In the weeks before Californians voted to legalize recreational cannabis last month, Gov. Jerry Brown called Hickenlooper for consultation. Like Hickenlooper, Brown did not endorse the effort.
FERGUSON, Mo. – Antonio French sat in the front passenger seat of an air-conditioned sedan parked behind vandalized and boarded-up Red’s BBQ on West Florissant Avenue, scrolling through his iPhone, reading a barrage of tweets, emails and text messages.
Nods of appreciation and media interview requests have kept his phone vibrating these last few weeks.
“It’s been like a blur,” said French, in a respite from the muggy afternoon air. “We’ve been out here every day trying to maintain some focus.”
It’s a new reality for the St. Louis native and alderman.
In the two weeks since a white police officer shot and killed Michael Brown, an unarmed 18-year-old black man, French has become a pinnacle figure in what’s evolved into a national call for justice.
OTERO COUNTY, Colo. — Mac Holder takes a seat on the bench of a weathered wooden shooting table roughly 50 yards in front of a silver beer can impaled upright by a stake.
Here at the firing range of his family’s pheasant and quail ranch on the outskirts of Rocky Ford, dozens of spent shotgun shells litter the parched ground around him. But on this recent afternoon, in his grip is a black Rock River AR-15 outfitted with a 30-round ammunition magazine. Holder pulls back and releases the charging handle, pushing a round into the chamber. He then tucks the butt of the semiautomatic gun into his left shoulder and leans forward, staring down the scope mounted on top. Nine ear-splitting shots pierce the gentle breeze.

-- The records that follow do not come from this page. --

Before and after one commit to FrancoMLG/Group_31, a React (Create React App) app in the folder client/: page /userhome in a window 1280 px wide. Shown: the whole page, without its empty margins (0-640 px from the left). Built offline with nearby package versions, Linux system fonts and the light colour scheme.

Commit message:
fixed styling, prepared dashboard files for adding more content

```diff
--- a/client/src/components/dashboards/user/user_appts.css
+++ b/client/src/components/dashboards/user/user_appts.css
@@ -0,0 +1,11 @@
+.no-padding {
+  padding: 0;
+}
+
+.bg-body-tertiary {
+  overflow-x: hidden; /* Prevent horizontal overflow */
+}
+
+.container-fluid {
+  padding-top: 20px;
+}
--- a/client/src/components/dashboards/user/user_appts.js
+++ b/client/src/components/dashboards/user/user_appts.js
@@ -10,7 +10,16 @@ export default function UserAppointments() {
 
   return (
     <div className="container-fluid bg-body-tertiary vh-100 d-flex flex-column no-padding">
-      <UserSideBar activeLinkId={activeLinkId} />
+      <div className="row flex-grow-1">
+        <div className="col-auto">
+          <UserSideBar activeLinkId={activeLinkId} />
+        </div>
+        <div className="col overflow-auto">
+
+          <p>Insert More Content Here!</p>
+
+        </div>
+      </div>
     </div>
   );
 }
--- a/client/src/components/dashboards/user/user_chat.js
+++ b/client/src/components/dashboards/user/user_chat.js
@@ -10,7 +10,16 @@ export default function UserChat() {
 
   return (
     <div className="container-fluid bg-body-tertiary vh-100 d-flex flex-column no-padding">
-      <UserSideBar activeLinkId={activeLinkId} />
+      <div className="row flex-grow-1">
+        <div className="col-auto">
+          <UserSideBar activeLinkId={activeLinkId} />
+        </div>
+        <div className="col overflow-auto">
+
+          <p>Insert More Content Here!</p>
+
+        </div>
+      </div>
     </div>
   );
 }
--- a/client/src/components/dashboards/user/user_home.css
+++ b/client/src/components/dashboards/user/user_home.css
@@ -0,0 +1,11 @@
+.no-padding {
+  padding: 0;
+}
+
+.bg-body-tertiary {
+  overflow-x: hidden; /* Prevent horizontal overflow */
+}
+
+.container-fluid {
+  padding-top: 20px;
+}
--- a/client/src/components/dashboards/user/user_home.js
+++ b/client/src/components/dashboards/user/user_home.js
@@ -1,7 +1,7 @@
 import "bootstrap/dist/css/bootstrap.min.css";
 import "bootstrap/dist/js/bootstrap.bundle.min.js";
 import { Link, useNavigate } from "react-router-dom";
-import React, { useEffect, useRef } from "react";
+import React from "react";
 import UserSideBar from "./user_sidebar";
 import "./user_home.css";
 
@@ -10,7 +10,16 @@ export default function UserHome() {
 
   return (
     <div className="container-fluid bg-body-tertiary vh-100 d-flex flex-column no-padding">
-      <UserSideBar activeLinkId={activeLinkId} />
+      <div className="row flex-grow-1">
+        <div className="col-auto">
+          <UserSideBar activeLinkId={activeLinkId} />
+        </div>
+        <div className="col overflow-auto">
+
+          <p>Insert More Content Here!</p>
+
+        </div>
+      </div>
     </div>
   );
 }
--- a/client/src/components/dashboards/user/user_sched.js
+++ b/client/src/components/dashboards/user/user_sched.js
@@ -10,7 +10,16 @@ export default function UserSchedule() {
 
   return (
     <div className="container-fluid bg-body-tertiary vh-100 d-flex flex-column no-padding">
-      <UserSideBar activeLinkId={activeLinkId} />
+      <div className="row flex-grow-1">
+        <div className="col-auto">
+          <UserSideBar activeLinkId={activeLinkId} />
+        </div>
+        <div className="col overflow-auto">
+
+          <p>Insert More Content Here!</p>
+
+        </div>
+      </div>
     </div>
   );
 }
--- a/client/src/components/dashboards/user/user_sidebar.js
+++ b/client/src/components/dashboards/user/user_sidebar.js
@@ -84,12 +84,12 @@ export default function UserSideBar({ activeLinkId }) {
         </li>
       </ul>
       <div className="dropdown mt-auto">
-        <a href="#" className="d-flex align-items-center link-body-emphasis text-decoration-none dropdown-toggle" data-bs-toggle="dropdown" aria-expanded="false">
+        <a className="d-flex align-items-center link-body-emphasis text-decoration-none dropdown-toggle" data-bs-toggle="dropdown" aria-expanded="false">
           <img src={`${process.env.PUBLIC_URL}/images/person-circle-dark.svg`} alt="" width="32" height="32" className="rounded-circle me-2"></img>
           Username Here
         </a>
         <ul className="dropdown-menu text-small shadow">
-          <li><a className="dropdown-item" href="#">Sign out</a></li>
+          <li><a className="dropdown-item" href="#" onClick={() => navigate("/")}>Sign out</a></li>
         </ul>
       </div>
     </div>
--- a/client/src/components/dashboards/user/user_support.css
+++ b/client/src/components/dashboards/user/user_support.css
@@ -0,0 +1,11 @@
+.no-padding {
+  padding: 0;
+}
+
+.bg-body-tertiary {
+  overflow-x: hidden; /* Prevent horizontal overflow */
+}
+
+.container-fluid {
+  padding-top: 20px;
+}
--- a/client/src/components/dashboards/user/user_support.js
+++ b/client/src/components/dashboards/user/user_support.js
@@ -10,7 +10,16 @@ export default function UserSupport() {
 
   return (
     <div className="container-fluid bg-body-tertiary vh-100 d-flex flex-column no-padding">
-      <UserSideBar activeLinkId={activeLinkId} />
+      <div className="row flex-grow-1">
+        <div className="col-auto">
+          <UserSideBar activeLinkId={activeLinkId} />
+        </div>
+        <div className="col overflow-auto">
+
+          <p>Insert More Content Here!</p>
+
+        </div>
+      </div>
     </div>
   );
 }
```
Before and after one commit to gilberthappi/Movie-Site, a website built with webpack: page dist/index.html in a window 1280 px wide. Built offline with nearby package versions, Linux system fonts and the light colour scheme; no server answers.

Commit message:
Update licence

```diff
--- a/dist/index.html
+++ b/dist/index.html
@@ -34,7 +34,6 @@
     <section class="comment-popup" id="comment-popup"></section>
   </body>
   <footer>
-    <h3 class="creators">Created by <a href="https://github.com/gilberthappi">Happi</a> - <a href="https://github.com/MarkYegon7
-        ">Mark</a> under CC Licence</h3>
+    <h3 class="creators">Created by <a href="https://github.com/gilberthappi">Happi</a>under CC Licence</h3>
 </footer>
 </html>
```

“It’s a fun gun. It has low recoil. If you just like to shoot for practice, it’s a great gun,” says Holder, 28, after firing the weapon. “I’ve had it for nine years, keep it locked up and never had any problems with it.”
Far from the gold dome of the state Capitol, and the state’s more populated Front Range, generations of Colorado families like Holder’s have grown up with firearms.
COLORADO SPRINGS — Two pairs of teenage boys who didn’t know each other crossed paths the night of Valentine’s Day 1997.
It was a little after 11:30 that night when Andy Westbay, 13, and Scott Hawrysiak, 15, started their walk of less than two blocks along Canoe Creek Drive to Hawrysiak’s home after playing video games at a friend’s house.
Meanwhile, a white Mazda hatchback carrying Gary Flakes, 16, Jeron Grant, 17, and a loaded 12-gauge shotgun drove down the quiet residential street on Colorado Springs’ southwest side.